By Beth Treffeisen
Major renovations including a winter ice rink, food hall, and improvements to the outdoor park space are coming soon to the Landmark Center (Sears Building) in the Fenway.
At the February meeting, Boston Landmarks Commission approved landscaping and public realm improvements including approved interior and exterior building modifications that include installation of new windows, steel surrounds and canopies.
This is a follow-up meeting from 2013 according to the applicant Samuels and Associates. This is Phase I of II that will focus on connecting the re-activation of the inside of the building to the outside.
“It has become the social heart of the Fenway when there’s not a Red Sox Game,” said architect David Manfredi. “It serves as the front door to the Muddy River and the Emerald Necklace and this is real-estate we can control now.”
There will be an increase to the open space by converting the now Best Buy surface parking lot to a 1.1-acre of open space along Park Drive.
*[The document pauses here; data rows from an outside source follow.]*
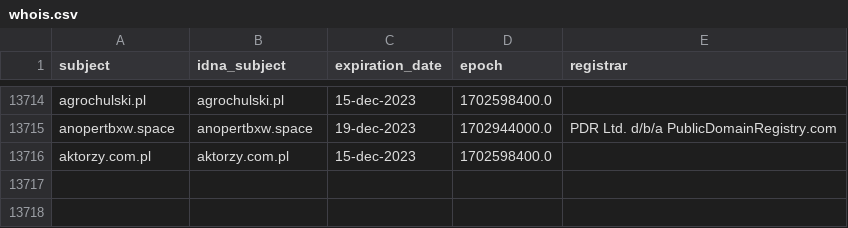
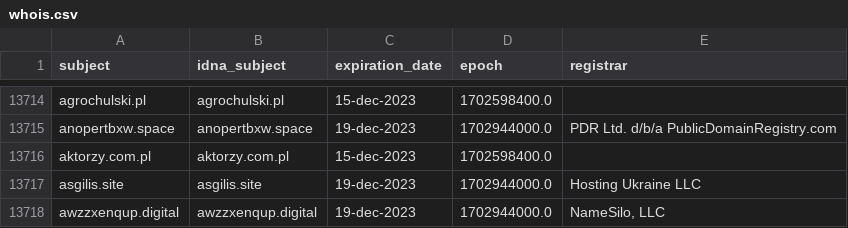
Before and after one commit to dead-hosts/KADhosts_git_azet12, a CSV file: .pyfunceble/whois.csv, drawn as a sheet; only a part is shown, gaps mark what is left out.

```diff
--- a/.pyfunceble/whois.csv
+++ b/.pyfunceble/whois.csv
@@ -13716 +13716,3 @@ anopertbxw.space,anopertbxw.space,19-dec-2023,1702944000.0,PDR Ltd. d/b/a Public
 aktorzy.com.pl,aktorzy.com.pl,15-dec-2023,1702598400.0,
+asgilis.site,asgilis.site,19-dec-2023,1702944000.0,Hosting Ukraine LLC
+awzzxenqup.digital,awzzxenqup.digital,19-dec-2023,1702944000.0,"NameSilo, LLC"
```
Also changed, not shown: 9 other files.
It will include improvements of streetscapes of generous sidewalks, new lighting and street trees.
The now surface parking lot and otherwise empty bottom floor of the building will be transformed to include a unique food hall on the first floor, a winter skating rink that turns into a park during the warmer months, event space for performances, and other active uses such as farmers markets.
In addition, Samuels & Associates will provide improved pedestrian connectivity between the MBTA station and the Fenway district by reconstructing pathways to the MBTA station and avoiding car-pedestrian conflicts within the property boundaries.
The unattractive parking equipment and cashier booths will be removed from the front of the building.
Improvements to the building itself include installing new aluminum storefronts within the existing masonry openings on the south and east elevations to create outdoor entrances to the food hall businesses. By having the doors that will swing open and closed from the outside, it will help create a bigger presence for the future vendors.
All attachments will not be made on the face of the brick or the concrete that will allow for later removal if needed.
“It mirrors the building that we want to be more porous and open,” said Mandredi.
The Landmark Center building was construct in 1928 as a distribution center and warehouse for Sears. It was later renovated into a retail and office complex in the late 1990’s by the Abbey Group.
In 2011, the Landmark Center Ventures LLC, an affiliate of Samuels & Associates acquired the Landmark Center from the Abbey Group.
The building is listed on the National Register of Historic Places. Currently the building sits on a 383,079 square foot parcel that includes about 952,000 square feet of office and retail space, a parking garage and surface parking spaces with loading and service areas.
One proposal, to move the Landmarks Center stone down a few feet from its current location above the front entrance was not passed by the Commission.
“I like the original placement of the slab because it’s higher,” said Commissioner Brad Walker. “People can see it better. In the lower location the canopies of the trees sort of cover it up.”
Manfredi said that they wanted to move it in order to open up the entire second floor and allow more sunlight in. In addition, he said, it is not original to the building.
“By moving it down it would take away the grandeur of it,” said Walker. Without a real structural reason to move it Walker said from a Landmarks position he believes they should leave it alone.
The Commission asked that Samuels & Associates come back with more detailed plans of the pavilions that will accompany the outdoor seating area and winter ice rink.
Walker said, “Everything else is really exciting.”